The amendments, which are applicable to all Medical Assistance recipients regardless of age, have been approved by the Centers for Medicare and Medicaid Services (CMS) for coverage retroactive to April 1, 2020. Considering this, PHLP encourages individuals who have previously applied for and been denied removable medical equipment to reapply for approval with an updated letter of medical necessity from their physician. For those who denied after April 1, 2020 but have since paid out-of-pocket for removable medical equipment, this amendment may open the door for individuals to submit a claim for reimbursement from the state. 

While this update increases access to necessary devices for individuals with mobility impairments, there are still gaps in coverage. Although the update includes coverage for certain elements of the installation process of these devices, the Pennsylvania Medical Assistance program does not cover home modifications outside of waiver services. This means that when a structural change to the home, like electrical updates or demolition of existing structures, is required for proper installation of removable medical equipment the beneficiary will have to pay for that service as separate from the installation. 

For more information on the new Medical Assistance coverage and questions about how to apply for removable medical equipment, please call PHLP’s Helpline at 1-800-274-3258 or email us at staff@phlp.org.  

For more information about the lawsuit and settlement agreement, contact Disability Rights Pennsylvania by calling 1-800-692-7443, Option 6, or sending an email to equipment@disabilityrightspa.org

ACL Policy Update: What the Changes in the “Public Charge” Immigration Rule Mean for the Aging and Disability Networks



July 30, 2021

Summary: Earlier this year, the Department of Homeland Security (DHS) rescinded the “public charge” rule implemented in 2019. This means that receiving or applying for most Medicaid benefits, public housing, or nutrition assistance are no longer grounds for denying an individual seeking a visa to come to the United States or to become a lawful permanent resident. Services provided through ACL’s programs, and medical treatment or preventive services for COVID-19, including vaccinations, also will not count against people seeking legal entry to the country.

Background

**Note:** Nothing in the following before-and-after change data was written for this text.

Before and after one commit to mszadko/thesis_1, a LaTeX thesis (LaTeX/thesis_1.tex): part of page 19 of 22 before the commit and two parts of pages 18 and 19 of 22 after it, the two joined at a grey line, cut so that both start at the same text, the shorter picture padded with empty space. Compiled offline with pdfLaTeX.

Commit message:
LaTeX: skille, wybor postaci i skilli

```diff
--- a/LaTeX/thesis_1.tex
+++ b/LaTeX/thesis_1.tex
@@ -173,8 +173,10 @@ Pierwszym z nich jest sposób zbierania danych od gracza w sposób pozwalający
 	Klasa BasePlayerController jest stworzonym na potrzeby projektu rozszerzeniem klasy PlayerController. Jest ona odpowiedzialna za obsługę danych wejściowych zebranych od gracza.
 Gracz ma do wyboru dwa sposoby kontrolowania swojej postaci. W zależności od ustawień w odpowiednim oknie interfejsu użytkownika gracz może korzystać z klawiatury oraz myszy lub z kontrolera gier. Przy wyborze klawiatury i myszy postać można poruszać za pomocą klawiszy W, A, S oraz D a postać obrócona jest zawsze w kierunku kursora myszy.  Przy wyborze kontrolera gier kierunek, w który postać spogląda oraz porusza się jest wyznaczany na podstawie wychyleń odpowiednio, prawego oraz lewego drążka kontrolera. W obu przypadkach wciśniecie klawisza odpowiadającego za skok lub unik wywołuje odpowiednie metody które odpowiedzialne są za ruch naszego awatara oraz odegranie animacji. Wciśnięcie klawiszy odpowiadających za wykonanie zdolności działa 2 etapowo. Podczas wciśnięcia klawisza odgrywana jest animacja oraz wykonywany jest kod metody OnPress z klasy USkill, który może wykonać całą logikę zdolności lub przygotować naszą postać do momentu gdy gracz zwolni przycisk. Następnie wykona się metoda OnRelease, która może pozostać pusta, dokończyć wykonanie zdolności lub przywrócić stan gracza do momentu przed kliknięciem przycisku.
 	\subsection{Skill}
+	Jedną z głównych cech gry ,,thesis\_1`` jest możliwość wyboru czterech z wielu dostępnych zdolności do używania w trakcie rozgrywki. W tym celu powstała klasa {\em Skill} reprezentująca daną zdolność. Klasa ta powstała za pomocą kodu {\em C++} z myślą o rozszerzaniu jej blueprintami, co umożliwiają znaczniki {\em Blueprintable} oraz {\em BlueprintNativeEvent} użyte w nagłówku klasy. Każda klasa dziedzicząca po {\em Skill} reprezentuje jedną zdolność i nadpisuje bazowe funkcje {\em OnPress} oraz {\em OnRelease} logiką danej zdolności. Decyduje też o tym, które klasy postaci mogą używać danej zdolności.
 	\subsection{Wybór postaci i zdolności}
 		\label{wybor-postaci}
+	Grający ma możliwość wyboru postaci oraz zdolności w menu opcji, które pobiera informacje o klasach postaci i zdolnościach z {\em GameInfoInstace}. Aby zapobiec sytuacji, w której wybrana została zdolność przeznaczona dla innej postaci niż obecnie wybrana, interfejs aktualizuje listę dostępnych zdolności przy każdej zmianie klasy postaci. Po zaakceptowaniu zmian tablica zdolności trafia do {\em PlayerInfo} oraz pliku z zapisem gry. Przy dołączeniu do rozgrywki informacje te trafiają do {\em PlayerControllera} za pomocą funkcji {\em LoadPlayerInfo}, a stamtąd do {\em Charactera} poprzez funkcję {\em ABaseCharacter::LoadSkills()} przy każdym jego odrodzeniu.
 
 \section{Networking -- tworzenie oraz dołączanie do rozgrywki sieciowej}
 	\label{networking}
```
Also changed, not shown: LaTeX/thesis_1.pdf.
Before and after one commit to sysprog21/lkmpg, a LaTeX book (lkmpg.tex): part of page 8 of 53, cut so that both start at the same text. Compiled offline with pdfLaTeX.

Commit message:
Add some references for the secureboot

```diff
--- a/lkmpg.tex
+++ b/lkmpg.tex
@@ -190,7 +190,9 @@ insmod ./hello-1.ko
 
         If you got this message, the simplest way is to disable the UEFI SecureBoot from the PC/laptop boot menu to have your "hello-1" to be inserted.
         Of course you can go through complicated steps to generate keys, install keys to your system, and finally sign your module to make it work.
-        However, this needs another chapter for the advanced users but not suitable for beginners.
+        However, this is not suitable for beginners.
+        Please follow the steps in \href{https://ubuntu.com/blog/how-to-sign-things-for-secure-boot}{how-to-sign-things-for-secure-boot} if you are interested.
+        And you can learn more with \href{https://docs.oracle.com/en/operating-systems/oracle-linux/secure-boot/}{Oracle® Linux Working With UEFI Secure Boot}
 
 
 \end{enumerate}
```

The “public charge” doctrine allows U.S. immigration officials to bar a person from getting a visa or becoming a lawful permanent resident if they are determined to be likely to become a “public charge,” meaning a person who is likely to primarily rely on the government for assistance. This long-standing policy was put into immigration law in the 1990s. In 1999, Interim Field Guidance clarified that this policy applies only to immigrants likely to become dependent on direct cash assistance, like Supplemental Security Income (SSI) or Temporary Assistance for Needy Families (TANF), or to individuals who rely on Medicaid-financed “long-term institutionalization,” such as a nursing or psychiatric facility.

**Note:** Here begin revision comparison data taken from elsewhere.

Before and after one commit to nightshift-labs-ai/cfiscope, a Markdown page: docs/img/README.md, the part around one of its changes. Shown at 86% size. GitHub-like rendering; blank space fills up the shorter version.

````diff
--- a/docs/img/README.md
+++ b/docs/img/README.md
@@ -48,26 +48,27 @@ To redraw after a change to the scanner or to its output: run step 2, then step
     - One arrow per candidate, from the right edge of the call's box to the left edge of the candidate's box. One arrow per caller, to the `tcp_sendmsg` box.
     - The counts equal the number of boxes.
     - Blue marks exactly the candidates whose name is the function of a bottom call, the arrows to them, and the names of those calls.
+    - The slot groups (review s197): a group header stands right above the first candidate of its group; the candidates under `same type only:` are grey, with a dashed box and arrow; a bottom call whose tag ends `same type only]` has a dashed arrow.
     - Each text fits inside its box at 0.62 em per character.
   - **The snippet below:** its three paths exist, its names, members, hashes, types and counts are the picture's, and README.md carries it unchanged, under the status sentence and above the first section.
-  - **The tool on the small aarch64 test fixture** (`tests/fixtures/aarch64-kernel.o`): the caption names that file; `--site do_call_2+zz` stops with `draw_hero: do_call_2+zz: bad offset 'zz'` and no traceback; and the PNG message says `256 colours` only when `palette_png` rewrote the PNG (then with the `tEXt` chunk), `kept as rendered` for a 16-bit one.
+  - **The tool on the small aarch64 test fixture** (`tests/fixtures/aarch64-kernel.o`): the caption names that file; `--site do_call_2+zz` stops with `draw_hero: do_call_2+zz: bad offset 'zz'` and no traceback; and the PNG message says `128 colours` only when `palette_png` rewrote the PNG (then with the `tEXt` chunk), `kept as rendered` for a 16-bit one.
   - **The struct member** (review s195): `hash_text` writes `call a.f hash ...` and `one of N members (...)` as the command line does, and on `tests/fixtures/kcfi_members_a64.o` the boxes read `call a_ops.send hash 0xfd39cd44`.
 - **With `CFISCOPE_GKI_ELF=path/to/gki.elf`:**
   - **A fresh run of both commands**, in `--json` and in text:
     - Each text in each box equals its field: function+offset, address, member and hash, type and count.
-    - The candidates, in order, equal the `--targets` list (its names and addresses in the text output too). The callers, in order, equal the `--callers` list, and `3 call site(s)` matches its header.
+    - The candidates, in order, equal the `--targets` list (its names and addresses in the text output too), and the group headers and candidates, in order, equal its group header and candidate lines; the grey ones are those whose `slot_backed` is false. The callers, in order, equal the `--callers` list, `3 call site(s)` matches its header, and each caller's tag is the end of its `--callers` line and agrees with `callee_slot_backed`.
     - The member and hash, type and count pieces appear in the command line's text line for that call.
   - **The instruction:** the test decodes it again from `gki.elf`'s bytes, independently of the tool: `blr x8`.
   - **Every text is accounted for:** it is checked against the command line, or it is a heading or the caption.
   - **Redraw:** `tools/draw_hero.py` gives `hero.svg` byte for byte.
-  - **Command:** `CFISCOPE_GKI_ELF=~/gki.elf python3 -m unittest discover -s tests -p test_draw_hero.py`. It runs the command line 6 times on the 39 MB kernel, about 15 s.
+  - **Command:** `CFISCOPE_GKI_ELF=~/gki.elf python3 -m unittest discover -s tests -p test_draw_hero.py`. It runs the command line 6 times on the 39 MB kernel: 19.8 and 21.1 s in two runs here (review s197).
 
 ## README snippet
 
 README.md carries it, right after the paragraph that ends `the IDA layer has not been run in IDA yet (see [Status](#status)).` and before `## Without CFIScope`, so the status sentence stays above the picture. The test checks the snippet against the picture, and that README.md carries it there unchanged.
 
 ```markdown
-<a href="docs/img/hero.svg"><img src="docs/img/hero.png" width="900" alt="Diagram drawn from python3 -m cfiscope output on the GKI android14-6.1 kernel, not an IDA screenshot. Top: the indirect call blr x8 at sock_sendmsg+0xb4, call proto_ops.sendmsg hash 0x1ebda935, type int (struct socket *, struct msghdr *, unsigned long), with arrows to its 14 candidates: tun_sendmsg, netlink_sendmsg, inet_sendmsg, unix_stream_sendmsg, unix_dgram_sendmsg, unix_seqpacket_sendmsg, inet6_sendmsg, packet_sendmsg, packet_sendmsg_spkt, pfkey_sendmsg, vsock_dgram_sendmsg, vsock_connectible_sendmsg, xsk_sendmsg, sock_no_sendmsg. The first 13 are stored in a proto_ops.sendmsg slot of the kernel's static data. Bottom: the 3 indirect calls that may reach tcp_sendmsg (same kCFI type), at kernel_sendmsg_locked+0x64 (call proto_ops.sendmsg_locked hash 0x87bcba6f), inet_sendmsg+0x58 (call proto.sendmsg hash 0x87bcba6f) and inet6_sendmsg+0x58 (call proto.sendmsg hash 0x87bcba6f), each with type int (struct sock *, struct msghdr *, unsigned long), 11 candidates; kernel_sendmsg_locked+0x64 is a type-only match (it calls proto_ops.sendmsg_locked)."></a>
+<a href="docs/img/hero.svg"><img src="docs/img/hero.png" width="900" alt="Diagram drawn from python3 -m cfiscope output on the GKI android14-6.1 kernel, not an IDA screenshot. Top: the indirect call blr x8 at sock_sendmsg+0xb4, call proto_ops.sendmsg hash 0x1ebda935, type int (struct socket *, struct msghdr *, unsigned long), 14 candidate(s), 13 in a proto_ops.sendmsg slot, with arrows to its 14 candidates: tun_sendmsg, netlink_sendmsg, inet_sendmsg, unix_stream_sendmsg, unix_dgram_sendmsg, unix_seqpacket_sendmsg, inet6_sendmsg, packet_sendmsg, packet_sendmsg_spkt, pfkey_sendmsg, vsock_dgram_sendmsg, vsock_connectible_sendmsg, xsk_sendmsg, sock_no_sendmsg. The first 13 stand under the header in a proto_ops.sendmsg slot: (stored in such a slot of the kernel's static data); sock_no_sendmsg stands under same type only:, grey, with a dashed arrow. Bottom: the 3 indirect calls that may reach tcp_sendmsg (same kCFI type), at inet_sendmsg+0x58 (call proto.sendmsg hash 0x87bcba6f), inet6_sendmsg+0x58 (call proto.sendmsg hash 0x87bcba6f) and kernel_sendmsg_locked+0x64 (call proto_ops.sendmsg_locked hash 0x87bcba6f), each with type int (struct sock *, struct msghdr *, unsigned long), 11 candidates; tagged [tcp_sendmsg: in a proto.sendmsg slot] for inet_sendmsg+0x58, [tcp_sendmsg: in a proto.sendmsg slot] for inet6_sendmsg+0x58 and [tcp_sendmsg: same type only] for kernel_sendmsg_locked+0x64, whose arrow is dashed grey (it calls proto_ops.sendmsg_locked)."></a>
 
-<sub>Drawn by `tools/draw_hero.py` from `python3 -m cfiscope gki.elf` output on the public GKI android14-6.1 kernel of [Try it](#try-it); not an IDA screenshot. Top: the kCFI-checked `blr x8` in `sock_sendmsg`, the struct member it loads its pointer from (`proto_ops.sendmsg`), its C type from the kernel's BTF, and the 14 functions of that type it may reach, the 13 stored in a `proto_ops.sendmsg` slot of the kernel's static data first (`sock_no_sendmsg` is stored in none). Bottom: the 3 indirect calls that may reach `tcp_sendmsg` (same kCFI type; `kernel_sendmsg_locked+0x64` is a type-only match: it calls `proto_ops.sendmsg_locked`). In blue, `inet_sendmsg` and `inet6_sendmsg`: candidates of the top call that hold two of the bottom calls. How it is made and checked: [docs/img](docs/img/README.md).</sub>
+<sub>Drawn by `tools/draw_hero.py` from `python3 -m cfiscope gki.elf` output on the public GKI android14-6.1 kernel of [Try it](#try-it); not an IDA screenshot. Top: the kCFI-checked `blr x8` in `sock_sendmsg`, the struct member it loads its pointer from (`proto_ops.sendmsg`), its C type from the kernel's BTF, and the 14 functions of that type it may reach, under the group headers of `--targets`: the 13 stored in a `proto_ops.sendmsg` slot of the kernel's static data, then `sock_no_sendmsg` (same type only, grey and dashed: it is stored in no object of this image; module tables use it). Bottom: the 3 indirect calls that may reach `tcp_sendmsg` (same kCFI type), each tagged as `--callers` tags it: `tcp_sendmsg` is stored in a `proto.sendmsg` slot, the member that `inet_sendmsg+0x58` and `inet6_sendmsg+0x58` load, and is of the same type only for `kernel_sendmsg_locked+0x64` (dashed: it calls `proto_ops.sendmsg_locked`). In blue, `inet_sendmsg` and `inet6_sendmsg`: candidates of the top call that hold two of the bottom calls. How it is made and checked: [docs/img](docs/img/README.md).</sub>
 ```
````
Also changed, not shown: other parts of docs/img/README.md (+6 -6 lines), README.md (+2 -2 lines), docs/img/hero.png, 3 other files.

The Trump administration issued a new public charge rule in 2019 to significantly expand the policy to include anyone who lawfully used virtually any public benefit for more than 12 cumulative months over any 36-month period. For example, enrollment in Medicaid for acute medical care or for home and community-based services (not just institutional care), or receiving housing or nutrition assistance, could all be used to designate a person as a “public charge” and deny them a visa or permanent legal residency.

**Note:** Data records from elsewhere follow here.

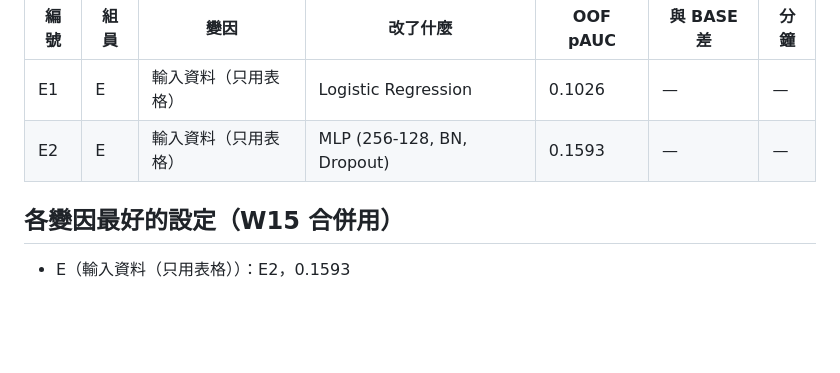
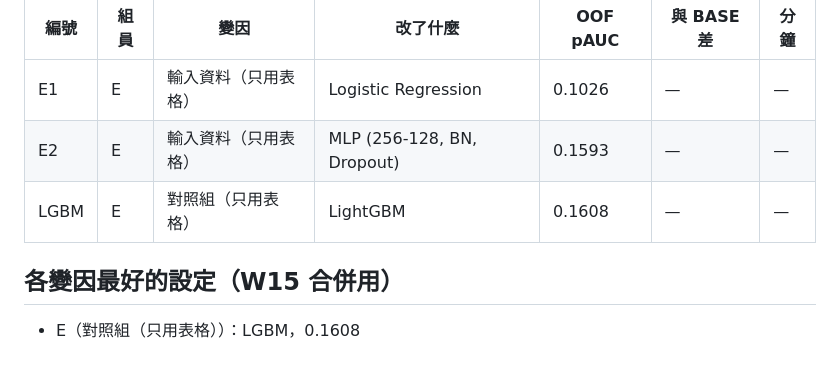
Before and after one commit to Raychen9678/DL_Final_Project, a Markdown page: results/summary.md, the part around the change. Rendered like a GitHub page; blank space fills up the shorter version.

Commit message:
上傳 W12 資料分析圖（完整資料）、病灶範例圖；結果彙整加入 LightGBM

```diff
--- a/results/summary.md
+++ b/results/summary.md
@@ -6,7 +6,8 @@
 |---|---|---|---|---|---|---|
 | E1 | E | 輸入資料（只用表格） | Logistic Regression | 0.1026 | — | — |
 | E2 | E | 輸入資料（只用表格） | MLP (256-128, BN, Dropout) | 0.1593 | — | — |
+| LGBM | E | 對照組（只用表格） | LightGBM | 0.1608 | — | — |
 
 ## 各變因最好的設定（W15 合併用）
 
-- E（輸入資料（只用表格））：E2，0.1593
+- E（對照組（只用表格））：LGBM，0.1608
```
Also changed, not shown: docs/02_模型與實驗.md (+24 -0 lines), figures/eda_00_sample_lesions.png (added), figures/eda_01_class_balance.png (added), figures/eda_02_images_per_patient.png (added), figures/eda_03_malignant_rate_by_site.png (added), figures/eda_04_malignant_rate_by_age.png (added), figures/eda_05_correlation_heatmap.png (added), 2 other files.
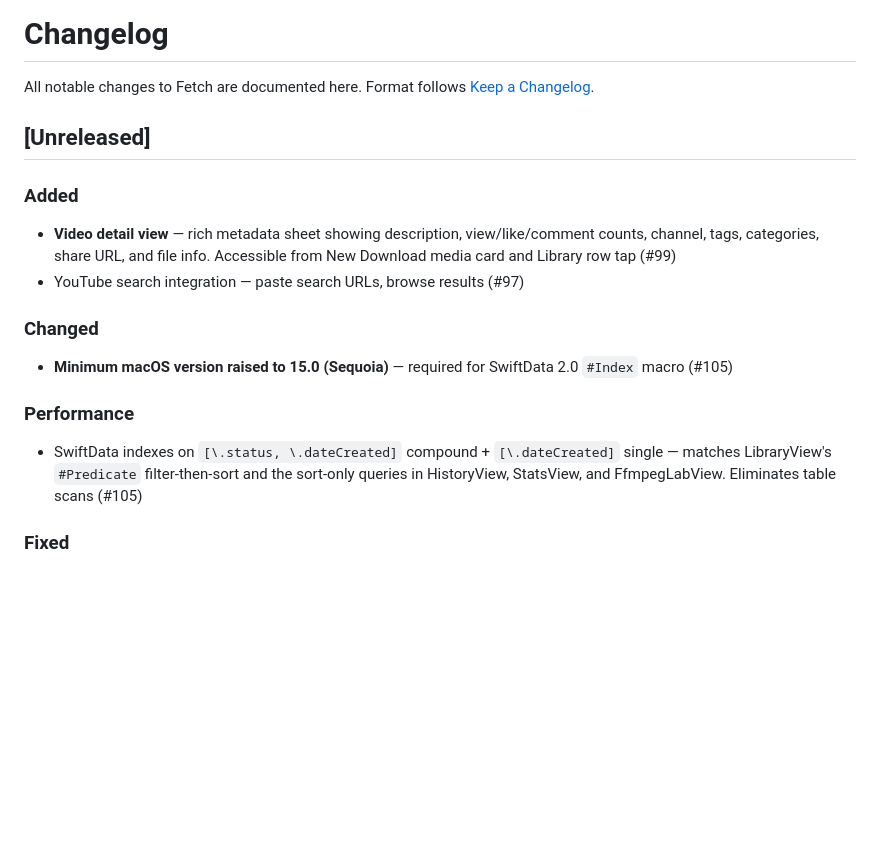
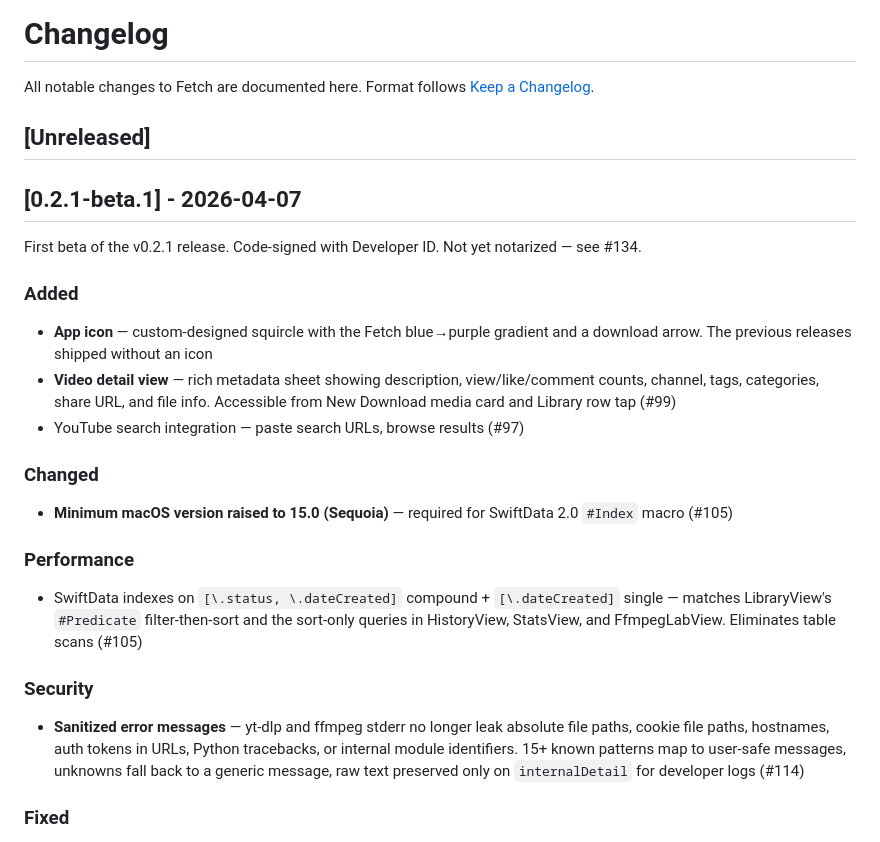
Before and after one commit to twitchyvr/Fetch, a Markdown page: CHANGELOG.md, the part around the change. Rendered like a GitHub page; blank space fills up the shorter version.

```diff
--- a/CHANGELOG.md
+++ b/CHANGELOG.md
@@ -5,7 +5,12 @@ Format follows [Keep a Changelog](https://keepachangelog.com/).
 
 ## [Unreleased]
 
+## [0.2.1-beta.1] - 2026-04-07
+
+First beta of the v0.2.1 release. Code-signed with Developer ID. Not yet notarized — see #134.
+
 ### Added
+- **App icon** — custom-designed squircle with the Fetch blue→purple gradient and a download arrow. The previous releases shipped without an icon
 - **Video detail view** — rich metadata sheet showing description, view/like/comment counts, channel, tags, categories, share URL, and file info. Accessible from New Download media card and Library row tap (#99)
 - YouTube search integration — paste search URLs, browse results (#97)
 
@@ -14,6 +19,9 @@ Format follows [Keep a Changelog](https://keepachangelog.com/).
 
 ### Performance
 - SwiftData indexes on `[\.status, \.dateCreated]` compound + `[\.dateCreated]` single — matches LibraryView's `#Predicate` filter-then-sort and the sort-only queries in HistoryView, StatsView, and FfmpegLabView. Eliminates table scans (#105)
+
+### Security
+- **Sanitized error messages** — yt-dlp and ffmpeg stderr no longer leak absolute file paths, cookie file paths, hostnames, auth tokens in URLs, Python tracebacks, or internal module identifiers. 15+ known patterns map to user-safe messages, unknowns fall back to a generic message, raw text preserved only on `internalDetail` for developer logs (#114)
 
 ### Fixed
 - Broken `playlist-picker-view.png` references in README and landing page (#108)
```
Also changed, not shown: README.md (+16 -6 lines), screenshots/app-icon.png (added).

What Changed

One of the first executive orders issued by President Biden directly addressed immigrant access to public benefits and the public charge rule. Implementation of the order caused a series of actions by DHS and the Department of Justice that ultimately resulted in the 2019 rule being removed from the Code of Federal Regulations, and DHS announced in March that it would revert to 1999 Interim Field Guidance.

In an April letter to interagency partners, the U.S. Citizenship and Immigration Services also stated that “medical treatment or preventive services for COVID-19, including vaccinations, will not be considered for public charge purposes. This policy will help ensure that noncitizens are able to access important government services for which they may be eligible.”

Recently, the Centers for Medicare and Medicaid Services issued an informational bulletin reminding state Medicaid agencies that they may not share information with immigration officials about an person’s Medicaid coverage (or application) for the purposes of a public charge determination.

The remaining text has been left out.